Does looking into the eyes of an animal make us more likely to act to save its endangered habitat?
The Institute for Watershed Studies provides long-term water quality data for Lake Whatcom.
Alia Khan collects ice from the world's highest places
Julann Spromberg learned to love nature on her family farm, and learned to be a scientist at Western
Virtual reality can help revitalize Indigenous languages, says Fairhaven Dean Caskey Russell
Marine Sciences graduate Amirah Casey’s impressive list of accomplishments includes embracing her late mother's story as part of her own.
Can computer science save the whales? Alum Gracie Ermi is trying—and she wants more young women to follow her into unexpected STEM careers.
The New York Times, Publisher's Weekly and Kirkus Reviews love 'Meet Me Tonight in Atlantic City.'
Jim Sterk returns to Western to lead Viking Athletics
How do you bring an overdose-stopping drug to the masses? Make it sleek, stylish and small enough to carry on a keychain.
Alum Paul Merriman shares a lifetime of financial knowledge with WWU students and the community
Marketing grad Ethan Huynh combined two passions and launched a career
WWU grad student Annie Jolliff stalks bumble bees.
'We have a great future ahead.'
19 life-changing days in Ecuador with WWU’s Honors College
Before world fame, the indie rock band played the Fairhaven Auditorium
Highlights from the 2023 readership survey
What happens when an earthquake hits a building already damaged by saltwater?
One is devoted to the study of earthquakes, and the other focused on bridging Indigenous and “Western” scientific knowledge.
How far could a guy get in 1960 with two feet, one thumb and 18 bucks?
As many as 50 students are expected to receive funding this year
This gorgeous peak in southern Alaska could be one of the nation’s most dangerous volcanoes. WWU geologists are looking for clues before disaster strikes.
WWU students and faculty are showing how plastic beach trash can be put to good use somewhere else.
If you want to catch a crook, sometimes you have to think like one—just ask Western’s cybersecurity students.
Hear from a few faculty at Western who are forging ahead in academic fields previously (or still) dominated by men
Decades before Title IX, women at WWU were laying the groundwork for equality in women’s athletics
How classically trained musicians from WWU are building a vibrant, inclusive show venue in downtown Bellingham.
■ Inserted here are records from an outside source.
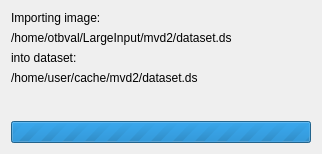
Qt form Code/Common/mvdDatasetCreationProgressDialog.ui (orfeotoolbox/OTB) before a commit.
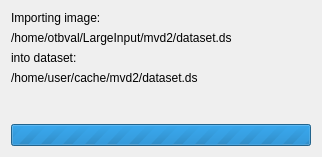
The same form after that commit.

Commit message: ENH: add maximum size to progress dialog

```diff
--- a/Code/Common/mvdDatasetCreationProgressDialog.ui
+++ b/Code/Common/mvdDatasetCreationProgressDialog.ui
@@ -10,9 +10,15 @@
     <x>0</x>
     <y>0</y>
     <width>318</width>
-    <height>154</height>
+    <height>157</height>
    </rect>
   </property>
+  <property name="maximumSize">
+   <size>
+    <width>600</width>
+    <height>16777215</height>
+   </size>
+  </property>
   <property name="windowTitle">
    <string>Please wait while processing...</string>
   </property>
@@ -77,7 +83,7 @@
      <property name="sizeHint" stdset="0">
       <size>
        <width>20</width>
-       <height>10</height>
+       <height>13</height>
       </size>
      </property>
     </spacer>
```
Class Notes

Jim Jorgensen - 1963


Jim Jorgensen, 83, a longtime Blaine School District teacher and a former commissioner for the Port of Bellingham, on June 8, 2023. 

Megumi Tsuruoka - 1993

Class Note

Megumi Tsuruoka, Fairhaven interdisciplinary concentration, lives and works in Kyoto, Japan, and is active in the preservation of the nearby community of Utoro, a small ethnic Korean community who faced poverty and discrimination and were at risk of losing their homes. She's now a board member for the Utoro Peace Memorial Museum and translates for the museum's exhibition and website. Megumi recently wrote about her experiences with the community of Utoro for the Nichi Bei News, and how she first learned about Utoro during a class at Western with Lorraine Bannai about the Japanese American incarceration. 

Andrew Garratt - 2023

Class Note

Andrew Garratt, B.Mus. musical performance, and the Seattle Opera's Ibidunni Ojikutu, '04, B.A., music, performed over the summer at garden parties for the Sun Valley Opera in Hailey, Idaho. Andrew is now working toward his master's degree in music and opera at Northwestern University.